When the ASUC Senate decided last week to withdraw its nomination of UC Berkeley senior Meghan Warner as the sexual assault commission director, the position she held last year, the senate’s intentions of opening the position to a wider variety of candidates reflected a desire to achieve equity and diversity.
But the senate’s decision means denying students much-needed leadership and support in the realm of sexual assault response and prevention. It also prevents the eventual nominee from gaining valuable experience during the first month of the semester.
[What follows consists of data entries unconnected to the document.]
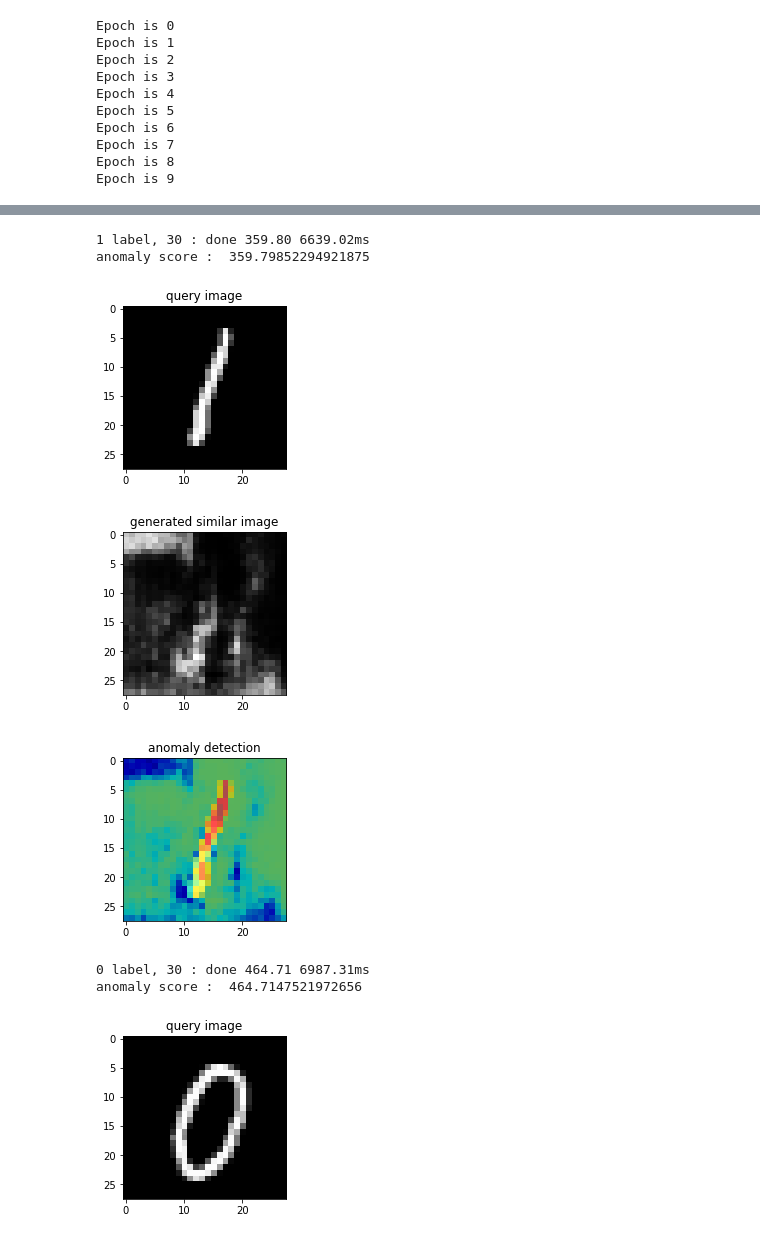
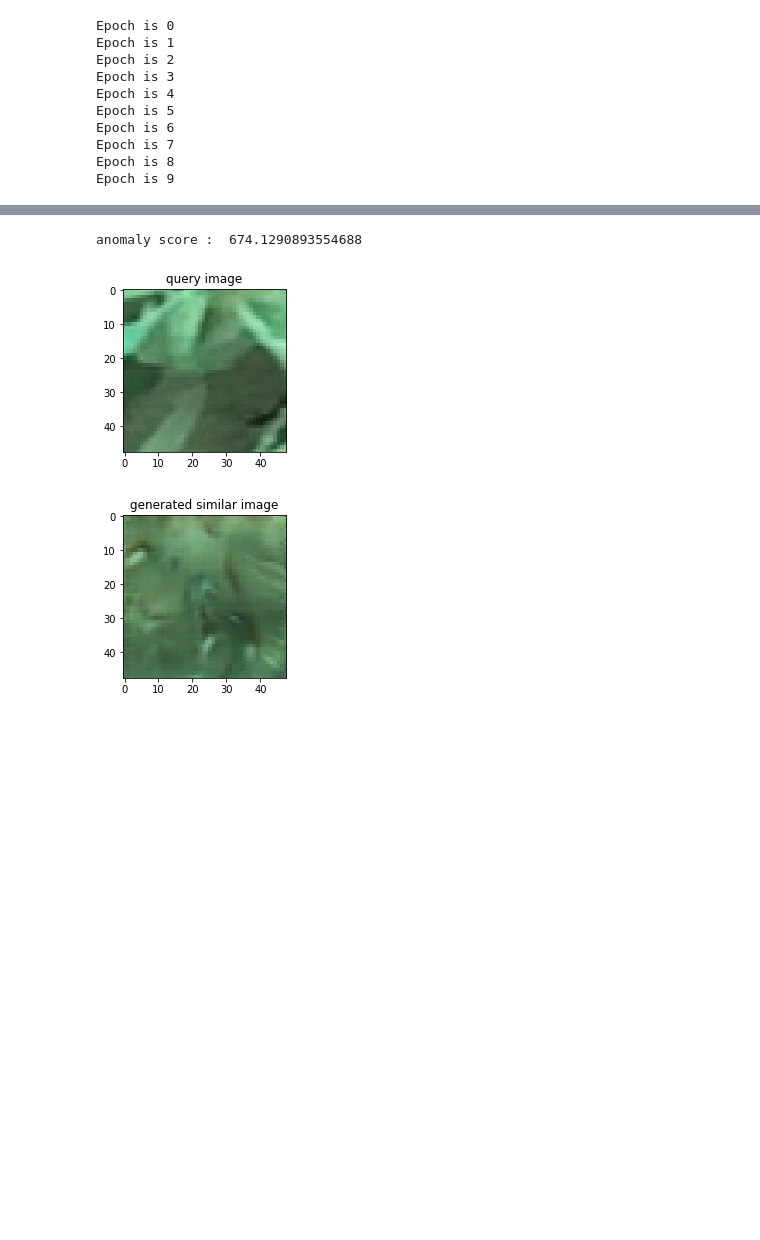
Before and after one commit to MaestriaElectronicaTEC/adversarial-anomaly-detector, a Jupyter notebook: models/anogan/AnoGAN.ipynb, the cells around one changed output, grey strips where cells are left out. Drawn from its saved outputs; the diff is of its cells as text; code cells hidden in the pictures; blank space fills up the shorter version.

```diff
--- a/models/anogan/AnoGAN.ipynb
+++ b/models/anogan/AnoGAN.ipynb
@@ -64,56 +83,37 @@ plt.show()
 
 def anomaly_detection(test_img, g=None, d=None):
     model = anogan.anomaly_detector(g=g, d=d)
-    ano_score, similar_img = anogan.compute_anomaly_score(model, test_img.reshape(1, 28, 28, 1), iterations=500, d=d)
+    ano_score, similar_img = anogan.compute_anomaly_score(model, test_img.reshape(1, 48, 48, 3), iterations=500, d=d)
 
     # anomaly area, 255 normalization
-    np_residual = test_img.reshape(28,28,1) - similar_img.reshape(28,28,1)
+    np_residual = test_img.reshape(48,48,3) - similar_img.reshape(48,48,3)
     np_residual = (np_residual + 2)/4
 
     np_residual = (255*np_residual).astype(np.uint8)
-    original_x = (test_img.reshape(28,28,1)*127.5+127.5).astype(np.uint8)
-    similar_x = (similar_img.reshape(28,28,1)*127.5+127.5).astype(np.uint8)
+    original_x = (test_img.reshape(48,48,3)*255).astype(np.uint8)
+    similar_x = (similar_img.reshape(48,48,3)*255).astype(np.uint8)
 
-    original_x_color = cv2.cvtColor(original_x, cv2.COLOR_GRAY2BGR)
-    residual_color = cv2.applyColorMap(np_residual, cv2.COLORMAP_JET)
-    show = cv2.addWeighted(original_x_color, 0.3, residual_color, 0.7, 0.)
-
-    return ano_score, original_x, similar_x, show
+    return ano_score, original_x, similar_x
 # %%
-def anomaly_evaluation(test_img, label_idx, img_idx):
+def anomaly_evaluation(test_img):
     start = cv2.getTickCount()
-    score, qurey, pred, diff = anomaly_detection(test_img)
+    score, qurey, pred = anomaly_detection(test_img)
     time = (cv2.getTickCount() - start) / cv2.getTickFrequency() * 1000
-    print ('%d label, %d : done'%(label_idx, img_idx), '%.2f'%score, '%.2fms'%time)
 
     ## matplot view
     plt.figure(1, figsize=(3, 3))
     plt.title('query image')
-    plt.imshow(qurey.reshape(28,28), cmap=plt.cm.gray)
+    plt.imshow(qurey.reshape(48,48,3), cmap=plt.cm.gray)
 
     print("anomaly score : ", score)
     plt.figure(2, figsize=(3, 3))
     plt.title('generated similar image')
-    plt.imshow(pred.reshape(28,28), cmap=plt.cm.gray)
-
-    plt.figure(3, figsize=(3, 3))
-    plt.title('anomaly detection')
-    plt.imshow(cv2.cvtColor(diff,cv2.COLOR_BGR2RGB))
-    plt.show()
+    plt.imshow(pred.reshape(48,48,3), cmap=plt.cm.gray)
 # %%
 ### compute anomaly score - sample from test set
-test_img = X_test_original[y_test==1][30]
-anomaly_evaluation(test_img, 1, 30)
-
-### compute anomaly score - sample from strange image
-test_img = X_test_original[y_test==0][30]
-anomaly_evaluation(test_img, 0, 30)
+test_img = X_test_original[38]
+anomaly_evaluation(np.array([test_img]))
 # %% [output]
-1 label, 30 : done 359.80 6639.02ms
-anomaly score :  359.79852294921875
+anomaly score :  674.1290893554688
-[figure, old version]
+[figure, new version]
-[figure, old version]
+[figure, new version]
-[figure, removed]
-0 label, 30 : done 464.71 6987.31ms
-anomaly score :  464.7147521972656
-[figure, removed]
```
Also changed, not shown: parts of 7 cells of this notebook, 1 other file.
In the beginning of the fall semester, new students are still adjusting to the alcohol and party culture of college and may not know what affirmative consent means. Now is a crucial time for the student leadership in the commission to work to support survivors and educate peers. Additionally, the campus’s hiring of two new confidential care advocates represents a valuable opportunity for the director of the sexual assault commission to develop relationships with these advocates and work with them to strengthen the support system for students across the campus — but there is no permanent director to take advantage of these circumstances.
The absence of diverse applicants indicates a lack of awareness of the application process among various communities. But if the senate wanted more applicants to consider, it should have actively publicized the position sooner rather than vote to do so on the night of the sole candidate’s confirmation vote. To get this far — with the nomination on the senate floor — only to unanimously delay the process shows a disappointing lack of foresight.
Although the sexual assault commission, based on ASUC bylaws, ought to have nominated a commission chair before spring break and have had the senate approve the nomination before the end of the spring semester, neither of those procedures were followed. Last year’s senate did not sufficiently explain this process to the commission or follow through with the senate’s responsibilities.
The current senate’s solutions — to push back the confirmation by about one month and appoint Senator Sheena Paul as interim director — raise questions of bias and conflicts of interest because of her affiliation with the Cooperative Movement Party. Like the student advocate position, the director of the sexual assault commission position is best filled by a nonpartisan figure who is removed from party politics.
Warner, a leading face and voice of the anti-sexual assault movement on campus, has the qualifications to chair the commission. If there were questions about the individual being appointed or her ability to inclusively represent all students, the senate should have more explicitly used that reasoning as its basis for the nomination withdrawal. In the future, the senate should work to better publicize and reach out to different communities on campus rather than wait until the confirmation vote to fix previous inaction.
Editorials represent the collective opinion of the Senior Editorial Board as written by the opinion editor.